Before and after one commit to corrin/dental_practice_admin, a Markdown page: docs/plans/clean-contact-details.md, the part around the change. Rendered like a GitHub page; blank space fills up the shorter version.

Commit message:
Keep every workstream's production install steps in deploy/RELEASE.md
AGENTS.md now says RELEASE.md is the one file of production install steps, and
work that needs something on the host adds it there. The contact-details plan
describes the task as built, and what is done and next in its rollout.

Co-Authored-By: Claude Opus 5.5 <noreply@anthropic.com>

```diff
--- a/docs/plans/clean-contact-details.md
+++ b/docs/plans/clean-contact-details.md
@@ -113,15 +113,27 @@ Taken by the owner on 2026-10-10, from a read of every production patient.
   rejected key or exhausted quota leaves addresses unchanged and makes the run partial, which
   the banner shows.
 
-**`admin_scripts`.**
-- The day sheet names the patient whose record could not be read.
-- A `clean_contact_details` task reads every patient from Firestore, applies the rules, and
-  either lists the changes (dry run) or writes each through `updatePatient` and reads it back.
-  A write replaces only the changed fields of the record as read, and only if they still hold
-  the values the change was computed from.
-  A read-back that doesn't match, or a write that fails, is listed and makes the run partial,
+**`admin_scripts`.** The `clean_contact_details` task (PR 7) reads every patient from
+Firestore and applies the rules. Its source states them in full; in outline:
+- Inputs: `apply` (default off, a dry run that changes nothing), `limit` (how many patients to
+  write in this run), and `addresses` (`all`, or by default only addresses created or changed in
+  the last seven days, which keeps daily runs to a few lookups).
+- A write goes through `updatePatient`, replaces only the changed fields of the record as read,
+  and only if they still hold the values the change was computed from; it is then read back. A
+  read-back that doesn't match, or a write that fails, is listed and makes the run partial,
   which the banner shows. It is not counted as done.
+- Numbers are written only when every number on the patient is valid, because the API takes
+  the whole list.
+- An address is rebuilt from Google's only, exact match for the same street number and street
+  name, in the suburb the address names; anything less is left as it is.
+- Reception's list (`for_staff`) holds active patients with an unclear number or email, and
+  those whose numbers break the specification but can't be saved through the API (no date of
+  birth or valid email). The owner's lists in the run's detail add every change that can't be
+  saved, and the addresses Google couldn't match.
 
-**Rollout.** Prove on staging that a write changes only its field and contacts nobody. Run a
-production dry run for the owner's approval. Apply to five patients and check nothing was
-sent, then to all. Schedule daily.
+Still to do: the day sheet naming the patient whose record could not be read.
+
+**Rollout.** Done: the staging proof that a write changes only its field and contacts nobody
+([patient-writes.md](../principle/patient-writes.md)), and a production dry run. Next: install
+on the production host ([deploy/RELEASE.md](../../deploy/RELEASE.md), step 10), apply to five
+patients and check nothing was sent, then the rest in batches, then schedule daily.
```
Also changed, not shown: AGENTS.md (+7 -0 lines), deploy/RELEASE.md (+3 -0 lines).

Problem
Output the records above in full, with nothing altered.

Answer
Before and after one commit to corrin/dental_practice_admin, a Markdown page: docs/plans/clean-contact-details.md, the part around the change. Rendered like a GitHub page; blank space fills up the shorter version.

Commit message:
Keep every workstream's production install steps in deploy/RELEASE.md
AGENTS.md now says RELEASE.md is the one file of production install steps, and
work that needs something on the host adds it there. The contact-details plan
describes the task as built, and what is done and next in its rollout.

Co-Authored-By: Claude Opus 5.5 <noreply@anthropic.com>

```diff
--- a/docs/plans/clean-contact-details.md
+++ b/docs/plans/clean-contact-details.md
@@ -113,15 +113,27 @@ Taken by the owner on 2026-10-10, from a read of every production patient.
   rejected key or exhausted quota leaves addresses unchanged and makes the run partial, which
   the banner shows.
 
-**`admin_scripts`.**
-- The day sheet names the patient whose record could not be read.
-- A `clean_contact_details` task reads every patient from Firestore, applies the rules, and
-  either lists the changes (dry run) or writes each through `updatePatient` and reads it back.
-  A write replaces only the changed fields of the record as read, and only if they still hold
-  the values the change was computed from.
-  A read-back that doesn't match, or a write that fails, is listed and makes the run partial,
+**`admin_scripts`.** The `clean_contact_details` task (PR 7) reads every patient from
+Firestore and applies the rules. Its source states them in full; in outline:
+- Inputs: `apply` (default off, a dry run that changes nothing), `limit` (how many patients to
+  write in this run), and `addresses` (`all`, or by default only addresses created or changed in
+  the last seven days, which keeps daily runs to a few lookups).
+- A write goes through `updatePatient`, replaces only the changed fields of the record as read,
+  and only if they still hold the values the change was computed from; it is then read back. A
+  read-back that doesn't match, or a write that fails, is listed and makes the run partial,
   which the banner shows. It is not counted as done.
+- Numbers are written only when every number on the patient is valid, because the API takes
+  the whole list.
+- An address is rebuilt from Google's only, exact match for the same street number and street
+  name, in the suburb the address names; anything less is left as it is.
+- Reception's list (`for_staff`) holds active patients with an unclear number or email, and
+  those whose numbers break the specification but can't be saved through the API (no date of
+  birth or valid email). The owner's lists in the run's detail add every change that can't be
+  saved, and the addresses Google couldn't match.
 
-**Rollout.** Prove on staging that a write changes only its field and contacts nobody. Run a
-production dry run for the owner's approval. Apply to five patients and check nothing was
-sent, then to all. Schedule daily.
+Still to do: the day sheet naming the patient whose record could not be read.
+
+**Rollout.** Done: the staging proof that a write changes only its field and contacts nobody
+([patient-writes.md](../principle/patient-writes.md)), and a production dry run. Next: install
+on the production host ([deploy/RELEASE.md](../../deploy/RELEASE.md), step 10), apply to five
+patients and check nothing was sent, then the rest in batches, then schedule daily.
```
Also changed, not shown: AGENTS.md (+7 -0 lines), deploy/RELEASE.md (+3 -0 lines).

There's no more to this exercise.